## Brief
Set down every record below exactly as it appears, but without the pictures.

Difference listings

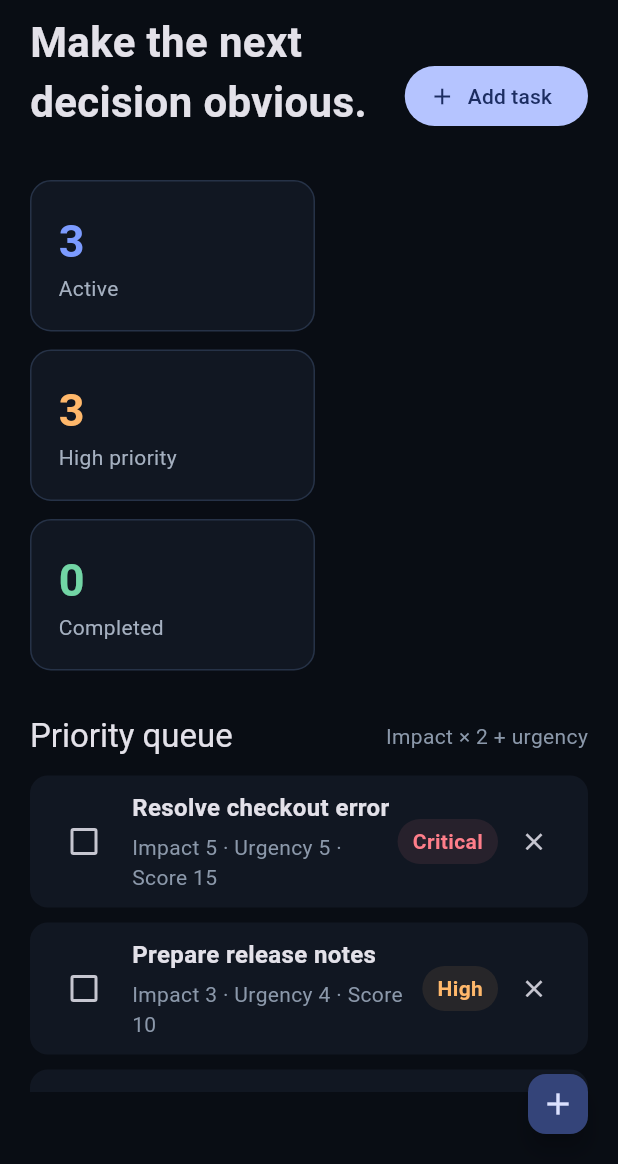
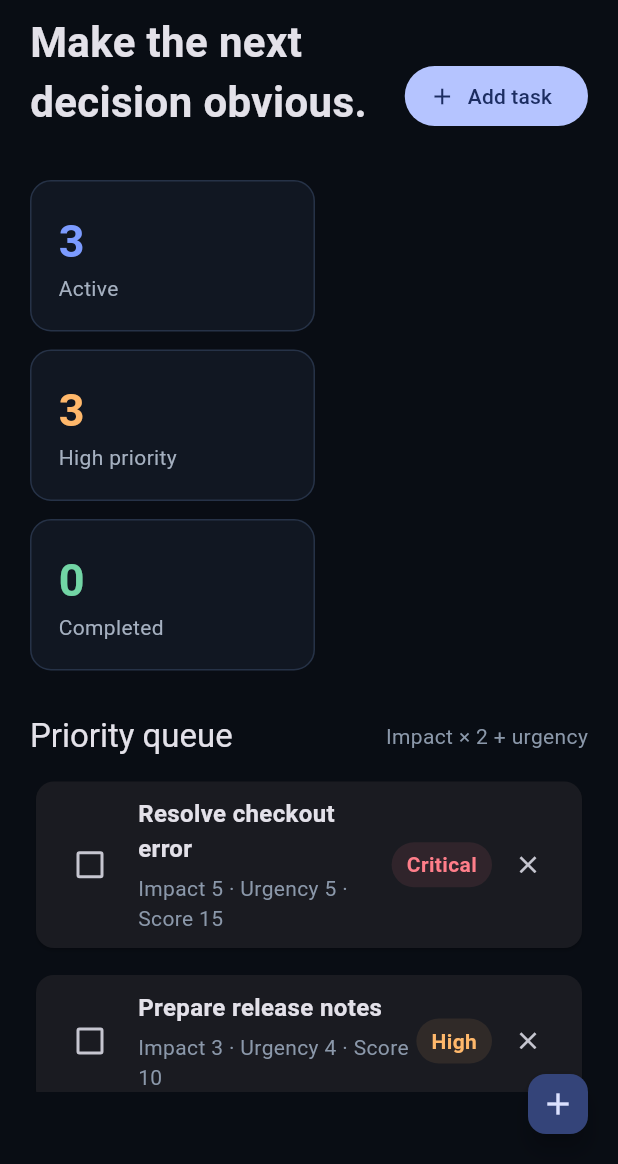
Before and after one commit to BenMClayton/prioritek, a Flutter app: the screen it shows after launch, on a phone screen of 412 x 824 dp, the part 72-1236 px from its top. Run offline on Flutter 3.47's test engine with Material 3 defaults, Android fonts, the phone set to English and light mode, and no system bars.

Commit message:
Keep Flutter theme compatible across stable releases

```diff
--- a/prioritek/lib/main.dart
+++ b/prioritek/lib/main.dart
@@ -20,11 +20,6 @@ class PrioritekApp extends StatelessWidget {
         colorScheme: scheme,
         useMaterial3: true,
         scaffoldBackgroundColor: const Color(0xFF090D14),
-        cardTheme: const CardTheme(
-          color: Color(0xFF111722),
-          elevation: 0,
-          margin: EdgeInsets.zero,
-        ),
       ),
       home: const PriorityBoard(),
     );
```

## Solution to this exercise
Before and after one commit to BenMClayton/prioritek, a Flutter app: the screen it shows after launch, on a phone screen of 412 x 824 dp, the part 72-1236 px from its top. Run offline on Flutter 3.47's test engine with Material 3 defaults, Android fonts, the phone set to English and light mode, and no system bars.

Commit message:
Keep Flutter theme compatible across stable releases

```diff
--- a/prioritek/lib/main.dart
+++ b/prioritek/lib/main.dart
@@ -20,11 +20,6 @@ class PrioritekApp extends StatelessWidget {
         colorScheme: scheme,
         useMaterial3: true,
         scaffoldBackgroundColor: const Color(0xFF090D14),
-        cardTheme: const CardTheme(
-          color: Color(0xFF111722),
-          elevation: 0,
-          margin: EdgeInsets.zero,
-        ),
       ),
       home: const PriorityBoard(),
     );
```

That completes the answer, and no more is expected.